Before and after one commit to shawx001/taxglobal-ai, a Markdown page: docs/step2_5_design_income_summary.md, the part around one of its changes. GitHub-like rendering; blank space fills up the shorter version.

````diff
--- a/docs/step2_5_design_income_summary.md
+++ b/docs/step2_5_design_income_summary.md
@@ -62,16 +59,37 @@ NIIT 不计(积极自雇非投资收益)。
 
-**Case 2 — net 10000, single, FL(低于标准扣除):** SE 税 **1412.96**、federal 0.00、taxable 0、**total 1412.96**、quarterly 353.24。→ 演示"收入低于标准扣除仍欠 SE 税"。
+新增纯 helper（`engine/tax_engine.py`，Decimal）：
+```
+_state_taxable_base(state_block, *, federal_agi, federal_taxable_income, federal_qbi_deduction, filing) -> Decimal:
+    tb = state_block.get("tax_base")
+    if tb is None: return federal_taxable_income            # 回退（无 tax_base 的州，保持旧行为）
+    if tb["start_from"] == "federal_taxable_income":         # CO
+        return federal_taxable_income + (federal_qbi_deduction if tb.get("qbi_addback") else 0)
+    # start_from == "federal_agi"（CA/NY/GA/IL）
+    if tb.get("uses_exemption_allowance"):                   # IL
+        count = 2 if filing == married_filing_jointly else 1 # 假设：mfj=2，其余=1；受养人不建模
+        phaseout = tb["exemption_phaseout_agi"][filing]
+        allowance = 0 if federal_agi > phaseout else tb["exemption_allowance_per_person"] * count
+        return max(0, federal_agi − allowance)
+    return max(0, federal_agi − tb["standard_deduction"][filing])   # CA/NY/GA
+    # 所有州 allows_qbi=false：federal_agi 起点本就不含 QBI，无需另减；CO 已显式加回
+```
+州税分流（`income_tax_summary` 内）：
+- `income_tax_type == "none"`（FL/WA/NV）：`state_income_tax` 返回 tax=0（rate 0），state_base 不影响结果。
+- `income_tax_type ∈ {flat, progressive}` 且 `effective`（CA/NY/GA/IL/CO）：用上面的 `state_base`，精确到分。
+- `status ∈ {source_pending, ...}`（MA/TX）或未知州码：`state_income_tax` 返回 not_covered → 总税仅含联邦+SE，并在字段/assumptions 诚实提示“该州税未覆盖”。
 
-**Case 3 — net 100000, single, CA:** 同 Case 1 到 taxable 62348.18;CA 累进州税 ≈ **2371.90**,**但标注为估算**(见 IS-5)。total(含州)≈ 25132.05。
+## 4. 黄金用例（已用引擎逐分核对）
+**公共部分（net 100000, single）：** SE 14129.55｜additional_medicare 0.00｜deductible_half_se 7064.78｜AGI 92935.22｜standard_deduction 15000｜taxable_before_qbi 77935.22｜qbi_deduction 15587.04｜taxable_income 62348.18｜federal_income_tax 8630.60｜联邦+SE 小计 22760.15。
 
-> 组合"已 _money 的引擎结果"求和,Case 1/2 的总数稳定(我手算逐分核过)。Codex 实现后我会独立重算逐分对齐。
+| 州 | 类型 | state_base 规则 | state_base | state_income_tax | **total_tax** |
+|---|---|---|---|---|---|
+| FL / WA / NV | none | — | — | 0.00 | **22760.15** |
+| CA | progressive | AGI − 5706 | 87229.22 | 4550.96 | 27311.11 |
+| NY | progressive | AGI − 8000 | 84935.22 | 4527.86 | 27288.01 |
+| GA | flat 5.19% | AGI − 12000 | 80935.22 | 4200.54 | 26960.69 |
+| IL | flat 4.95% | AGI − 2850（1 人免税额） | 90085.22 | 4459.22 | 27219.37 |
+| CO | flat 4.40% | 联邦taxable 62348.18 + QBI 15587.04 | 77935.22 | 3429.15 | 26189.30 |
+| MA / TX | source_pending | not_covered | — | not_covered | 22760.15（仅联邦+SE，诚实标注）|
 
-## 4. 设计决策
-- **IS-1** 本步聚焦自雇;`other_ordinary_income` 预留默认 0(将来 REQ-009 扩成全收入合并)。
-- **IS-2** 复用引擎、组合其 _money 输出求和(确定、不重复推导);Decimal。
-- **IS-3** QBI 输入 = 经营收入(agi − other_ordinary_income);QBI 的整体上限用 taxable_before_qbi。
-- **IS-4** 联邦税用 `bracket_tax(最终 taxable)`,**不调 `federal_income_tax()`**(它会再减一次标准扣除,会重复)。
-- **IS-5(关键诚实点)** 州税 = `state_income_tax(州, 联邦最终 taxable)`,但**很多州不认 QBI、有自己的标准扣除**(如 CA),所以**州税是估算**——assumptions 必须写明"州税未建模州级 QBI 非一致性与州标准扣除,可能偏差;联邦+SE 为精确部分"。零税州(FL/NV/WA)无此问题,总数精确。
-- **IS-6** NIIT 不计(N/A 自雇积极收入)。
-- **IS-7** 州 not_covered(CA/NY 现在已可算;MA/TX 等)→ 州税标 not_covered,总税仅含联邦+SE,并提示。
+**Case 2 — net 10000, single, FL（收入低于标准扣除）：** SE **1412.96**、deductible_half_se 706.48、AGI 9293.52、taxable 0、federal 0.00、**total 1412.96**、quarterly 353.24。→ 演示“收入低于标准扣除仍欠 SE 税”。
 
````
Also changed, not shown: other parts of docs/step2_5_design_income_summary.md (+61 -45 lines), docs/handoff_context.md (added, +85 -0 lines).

# # #

> _PROBLEM REQUIREMENTS_:
For this exercise, set down the entire listing above exactly as given.

> _EXERCISE RESULT_:
Before and after one commit to shawx001/taxglobal-ai, a Markdown page: docs/step2_5_design_income_summary.md, the part around one of its changes. GitHub-like rendering; blank space fills up the shorter version.

````diff
--- a/docs/step2_5_design_income_summary.md
+++ b/docs/step2_5_design_income_summary.md
@@ -62,16 +59,37 @@ NIIT 不计(积极自雇非投资收益)。
 
-**Case 2 — net 10000, single, FL(低于标准扣除):** SE 税 **1412.96**、federal 0.00、taxable 0、**total 1412.96**、quarterly 353.24。→ 演示"收入低于标准扣除仍欠 SE 税"。
+新增纯 helper（`engine/tax_engine.py`，Decimal）：
+```
+_state_taxable_base(state_block, *, federal_agi, federal_taxable_income, federal_qbi_deduction, filing) -> Decimal:
+    tb = state_block.get("tax_base")
+    if tb is None: return federal_taxable_income            # 回退（无 tax_base 的州，保持旧行为）
+    if tb["start_from"] == "federal_taxable_income":         # CO
+        return federal_taxable_income + (federal_qbi_deduction if tb.get("qbi_addback") else 0)
+    # start_from == "federal_agi"（CA/NY/GA/IL）
+    if tb.get("uses_exemption_allowance"):                   # IL
+        count = 2 if filing == married_filing_jointly else 1 # 假设：mfj=2，其余=1；受养人不建模
+        phaseout = tb["exemption_phaseout_agi"][filing]
+        allowance = 0 if federal_agi > phaseout else tb["exemption_allowance_per_person"] * count
+        return max(0, federal_agi − allowance)
+    return max(0, federal_agi − tb["standard_deduction"][filing])   # CA/NY/GA
+    # 所有州 allows_qbi=false：federal_agi 起点本就不含 QBI，无需另减；CO 已显式加回
+```
+州税分流（`income_tax_summary` 内）：
+- `income_tax_type == "none"`（FL/WA/NV）：`state_income_tax` 返回 tax=0（rate 0），state_base 不影响结果。
+- `income_tax_type ∈ {flat, progressive}` 且 `effective`（CA/NY/GA/IL/CO）：用上面的 `state_base`，精确到分。
+- `status ∈ {source_pending, ...}`（MA/TX）或未知州码：`state_income_tax` 返回 not_covered → 总税仅含联邦+SE，并在字段/assumptions 诚实提示“该州税未覆盖”。
 
-**Case 3 — net 100000, single, CA:** 同 Case 1 到 taxable 62348.18;CA 累进州税 ≈ **2371.90**,**但标注为估算**(见 IS-5)。total(含州)≈ 25132.05。
+## 4. 黄金用例（已用引擎逐分核对）
+**公共部分（net 100000, single）：** SE 14129.55｜additional_medicare 0.00｜deductible_half_se 7064.78｜AGI 92935.22｜standard_deduction 15000｜taxable_before_qbi 77935.22｜qbi_deduction 15587.04｜taxable_income 62348.18｜federal_income_tax 8630.60｜联邦+SE 小计 22760.15。
 
-> 组合"已 _money 的引擎结果"求和,Case 1/2 的总数稳定(我手算逐分核过)。Codex 实现后我会独立重算逐分对齐。
+| 州 | 类型 | state_base 规则 | state_base | state_income_tax | **total_tax** |
+|---|---|---|---|---|---|
+| FL / WA / NV | none | — | — | 0.00 | **22760.15** |
+| CA | progressive | AGI − 5706 | 87229.22 | 4550.96 | 27311.11 |
+| NY | progressive | AGI − 8000 | 84935.22 | 4527.86 | 27288.01 |
+| GA | flat 5.19% | AGI − 12000 | 80935.22 | 4200.54 | 26960.69 |
+| IL | flat 4.95% | AGI − 2850（1 人免税额） | 90085.22 | 4459.22 | 27219.37 |
+| CO | flat 4.40% | 联邦taxable 62348.18 + QBI 15587.04 | 77935.22 | 3429.15 | 26189.30 |
+| MA / TX | source_pending | not_covered | — | not_covered | 22760.15（仅联邦+SE，诚实标注）|
 
-## 4. 设计决策
-- **IS-1** 本步聚焦自雇;`other_ordinary_income` 预留默认 0(将来 REQ-009 扩成全收入合并)。
-- **IS-2** 复用引擎、组合其 _money 输出求和(确定、不重复推导);Decimal。
-- **IS-3** QBI 输入 = 经营收入(agi − other_ordinary_income);QBI 的整体上限用 taxable_before_qbi。
-- **IS-4** 联邦税用 `bracket_tax(最终 taxable)`,**不调 `federal_income_tax()`**(它会再减一次标准扣除,会重复)。
-- **IS-5(关键诚实点)** 州税 = `state_income_tax(州, 联邦最终 taxable)`,但**很多州不认 QBI、有自己的标准扣除**(如 CA),所以**州税是估算**——assumptions 必须写明"州税未建模州级 QBI 非一致性与州标准扣除,可能偏差;联邦+SE 为精确部分"。零税州(FL/NV/WA)无此问题,总数精确。
-- **IS-6** NIIT 不计(N/A 自雇积极收入)。
-- **IS-7** 州 not_covered(CA/NY 现在已可算;MA/TX 等)→ 州税标 not_covered,总税仅含联邦+SE,并提示。
+**Case 2 — net 10000, single, FL（收入低于标准扣除）：** SE **1412.96**、deductible_half_se 706.48、AGI 9293.52、taxable 0、federal 0.00、**total 1412.96**、quarterly 353.24。→ 演示“收入低于标准扣除仍欠 SE 税”。
 
````
Also changed, not shown: other parts of docs/step2_5_design_income_summary.md (+61 -45 lines), docs/handoff_context.md (added, +85 -0 lines).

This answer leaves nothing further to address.